• We want to make the stories of refugees more comprehensible

What it does

  • It empowers journalists and people involved with the refugee crisis in storytelling.
  • We display terror data on a world map for the user to explore.
  • We provide additional information like statistics for the region, fitting New York Times articles and casualties.

How we built it

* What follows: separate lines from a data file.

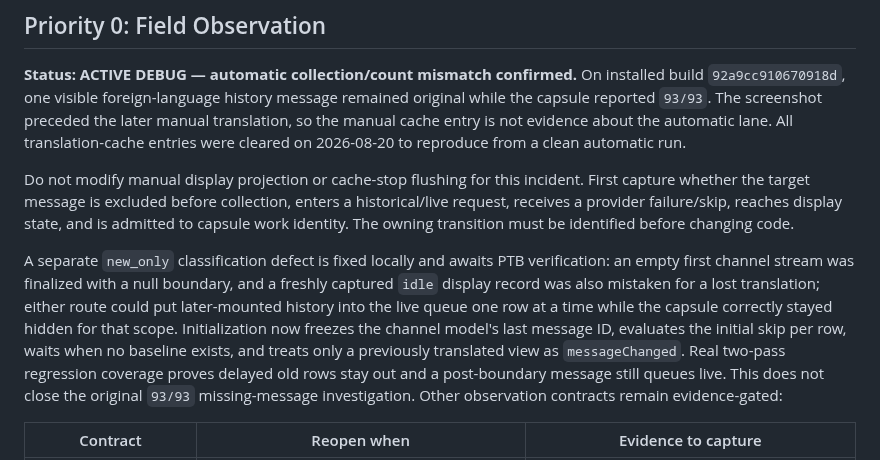
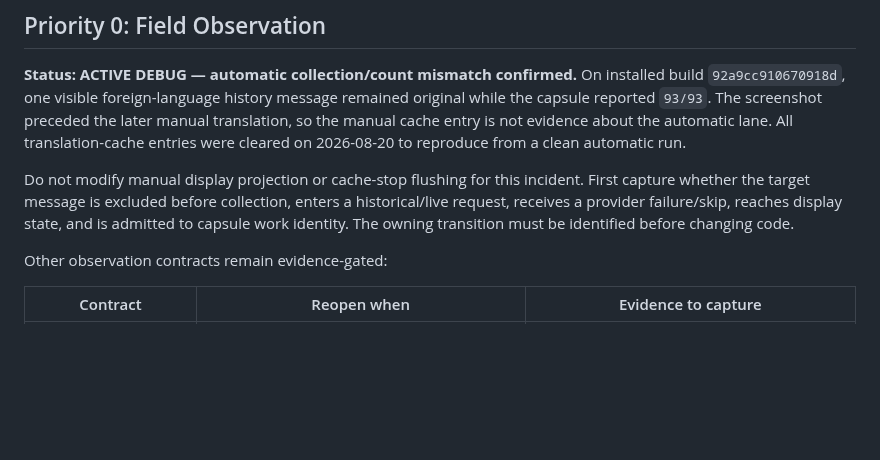
Before and after one commit to Link-Start/DiscordAITranslator_ROOT94-MAX, a Markdown page: docs/recovery-plan.md, the part around the change. GitHub-like rendering; blank space fills up the shorter version.

```diff
--- a/docs/recovery-plan.md
+++ b/docs/recovery-plan.md
@@ -31,7 +31,6 @@ Working rules:
 
 Do not modify manual display projection or cache-stop flushing for this incident. First capture whether the target message is excluded before collection, enters a historical/live request, receives a provider failure/skip, reaches display state, and is admitted to capsule work identity. The owning transition must be identified before changing code.
 
-A separate `new_only` classification defect is fixed locally and awaits PTB verification: an empty first channel stream was finalized with a null boundary, and a freshly captured `idle` display record was also mistaken for a lost translation; either route could put later-mounted history into the live queue one row at a time while the capsule correctly stayed hidden for that scope. Initialization now freezes the channel model's last message ID, evaluates the initial skip per row, waits when no baseline exists, and treats only a previously translated view as `messageChanged`. Real two-pass regression coverage proves delayed old rows stay out and a post-boundary message still queues live. This does not close the original `93/93` missing-message investigation.
 Other observation contracts remain evidence-gated:
 
 | Contract | Reopen when | Evidence to capture |
```
Also changed, not shown: docs/field-debugging-guide.md (+6 -1 lines), docs/field-debugging-guide.zh-CN.md (+6 -1 lines).
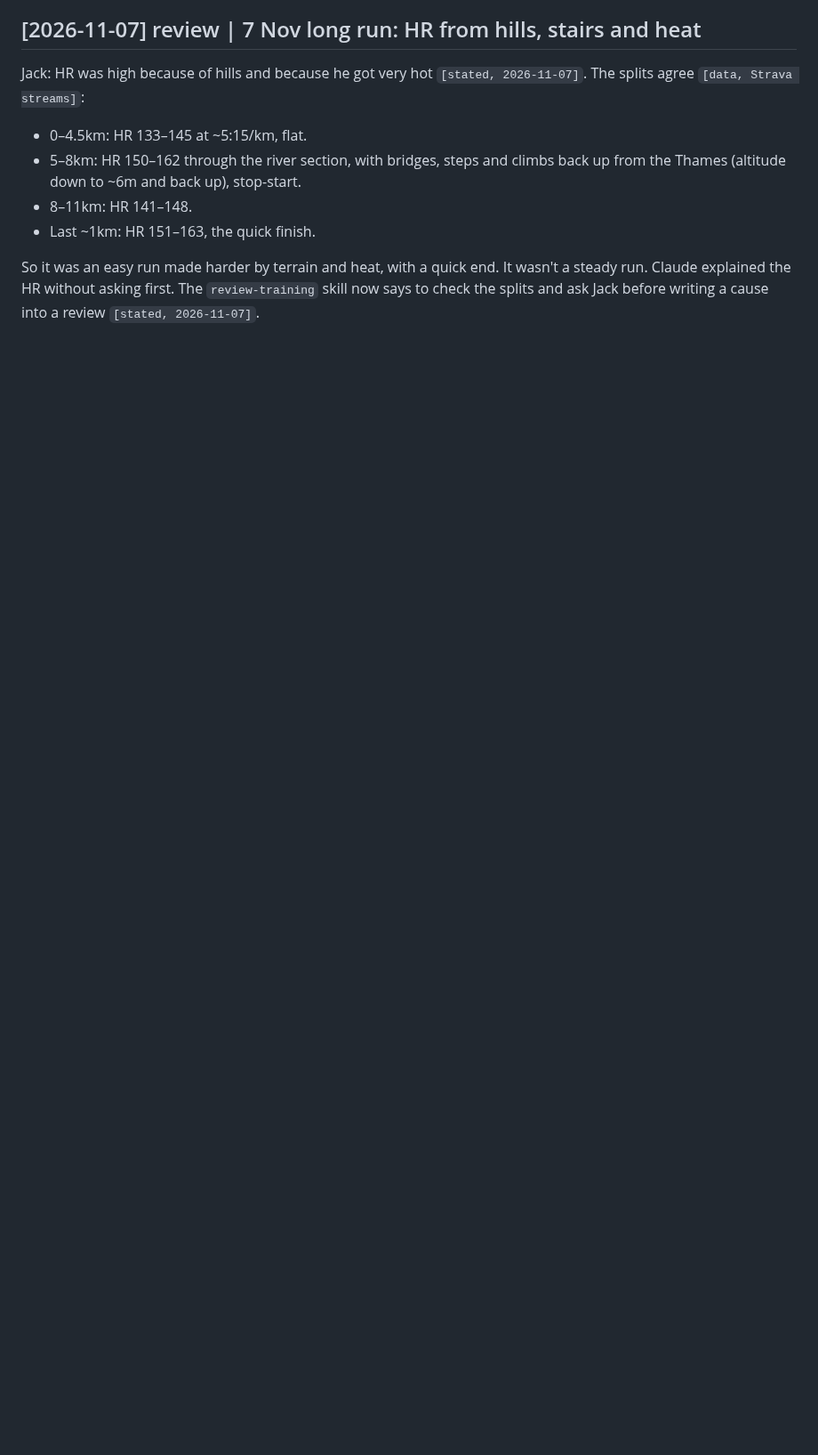
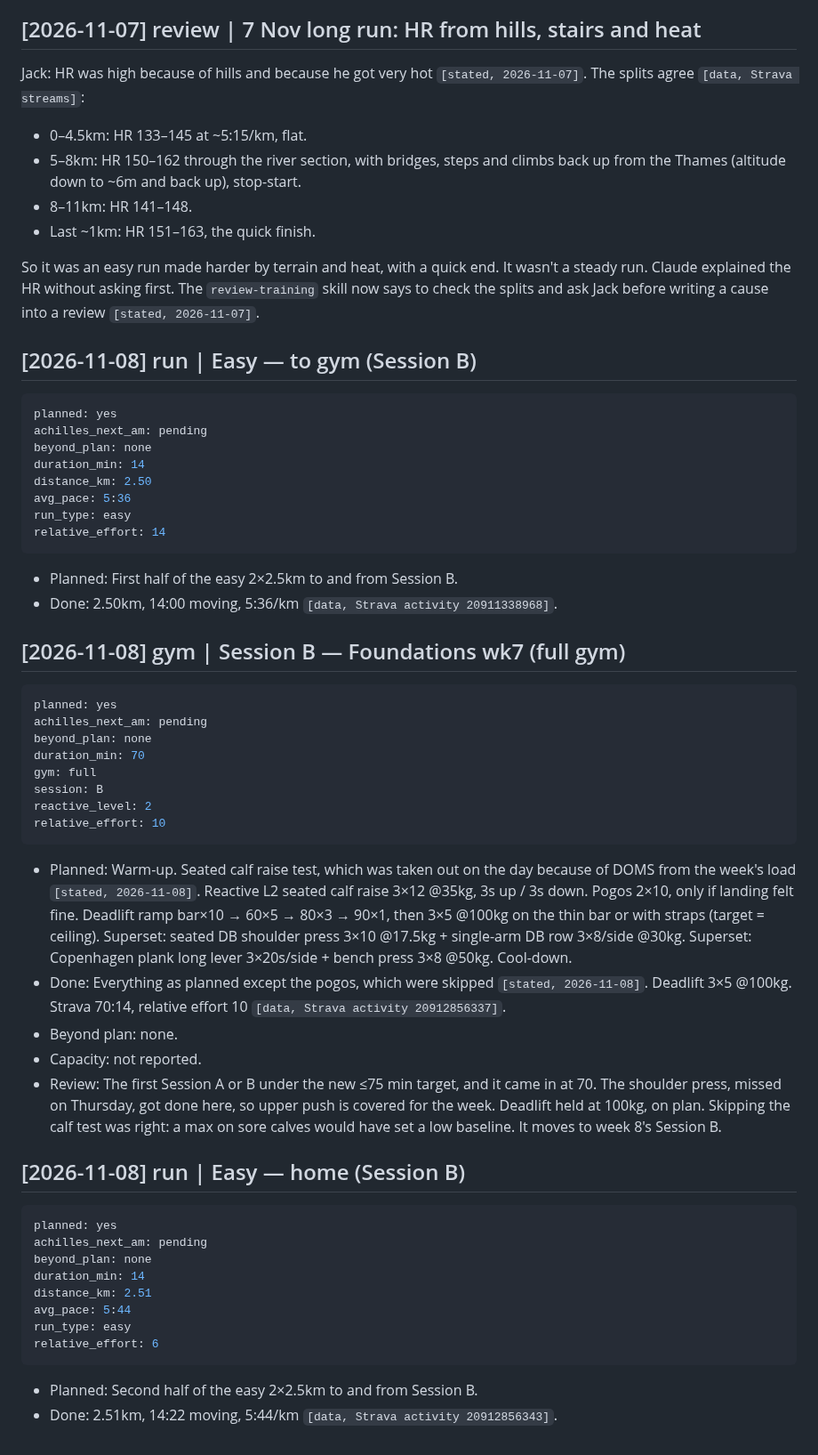
Before and after one commit to strachcity/olavibot, a Markdown page: wiki/log.md, the part around the change. Shown at 89% size. GitHub-like rendering; blank space fills up the shorter version.

Commit message:
run, gym: Session B wk7 with runs to and from
Co-Authored-By: Claude Opus 5.5 <noreply@anthropic.com>
Claude-Session: https://claude.ai/code/session_01LQ1CUbJk6NMkEF42F8WuYC

````diff
--- a/wiki/log.md
+++ b/wiki/log.md
@@ -1752,3 +1752,48 @@ splits agree `[data, Strava streams]`:
 So it was an easy run made harder by terrain and heat, with a quick end. It wasn't a steady
 run. Claude explained the HR without asking first. The `review-training` skill now says to
 check the splits and ask Jack before writing a cause into a review `[stated, 2026-11-07]`.
+
+## [2026-11-08] run | Easy — to gym (Session B)
+```yaml
+planned: yes
+achilles_next_am: pending
+beyond_plan: none
+duration_min: 14
+distance_km: 2.50
+avg_pace: 5:36
+run_type: easy
+relative_effort: 14
+```
+- Planned: First half of the easy 2×2.5km to and from Session B.
+- Done: 2.50km, 14:00 moving, 5:36/km `[data, Strava activity 20911338968]`.
+
+## [2026-11-08] gym | Session B — Foundations wk7 (full gym)
+```yaml
+planned: yes
+achilles_next_am: pending
+beyond_plan: none
+duration_min: 70
+gym: full
+session: B
+reactive_level: 2
+relative_effort: 10
+```
+- Planned: Warm-up. Seated calf raise test, which was taken out on the day because of DOMS from the week's load `[stated, 2026-11-08]`. Reactive L2 seated calf raise 3×12 @35kg, 3s up / 3s down. Pogos 2×10, only if landing felt fine. Deadlift ramp bar×10 → 60×5 → 80×3 → 90×1, then 3×5 @100kg on the thin bar or with straps (target = ceiling). Superset: seated DB shoulder press 3×10 @17.5kg + single-arm DB row 3×8/side @30kg. Superset: Copenhagen plank long lever 3×20s/side + bench press 3×8 @50kg. Cool-down.
+- Done: Everything as planned except the pogos, which were skipped `[stated, 2026-11-08]`. Deadlift 3×5 @100kg. Strava 70:14, relative effort 10 `[data, Strava activity 20912856337]`.
+- Beyond plan: none.
+- Capacity: not reported.
+- Review: The first Session A or B under the new ≤75 min target, and it came in at 70. The shoulder press, missed on Thursday, got done here, so upper push is covered for the week. Deadlift held at 100kg, on plan. Skipping the calf test was right: a max on sore calves would have set a low baseline. It moves to week 8's Session B.
+
+## [2026-11-08] run | Easy — home (Session B)
+```yaml
+planned: yes
+achilles_next_am: pending
+beyond_plan: none
+duration_min: 14
+distance_km: 2.51
+avg_pace: 5:44
+run_type: easy
+relative_effort: 6
+```
+- Planned: Second half of the easy 2×2.5km to and from Session B.
+- Done: 2.51km, 14:22 moving, 5:44/km `[data, Strava activity 20912856343]`.
````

  • We downloaded public datasets that contained a list terror attacks, riots, explosions and violence in general. We also downloaded a dataset that describes refugee movement throughout the last few years.
  • We used Python and Jupyter Notebooks to pre-process the data and bring it into a normalized format. Every 'event' (riot, explosion, ...) now looks like so:
  "location": ["Greece","Attica","Athens","Central Athens","Athens-Central Athens"],
  "lng": 23.7585,
  "description": "On 12 May, just after midnight, groups of hooded youths [allegedly anarchists] lobbed Molotov cocktails at a police detachment in Exarchia near the Ministry of Culture and later at a platoon of riot policemen guarding the offices of ruling party SYRIZA in central Athens. Three cars and a motorcycle were damaged. Police responded with tear gas. Seven people were detained but released later. [size=no report]"
  • We then built a web interface using d3.js, JavaScript and React to display an interactive, explorable dashboard.

Challenges we ran into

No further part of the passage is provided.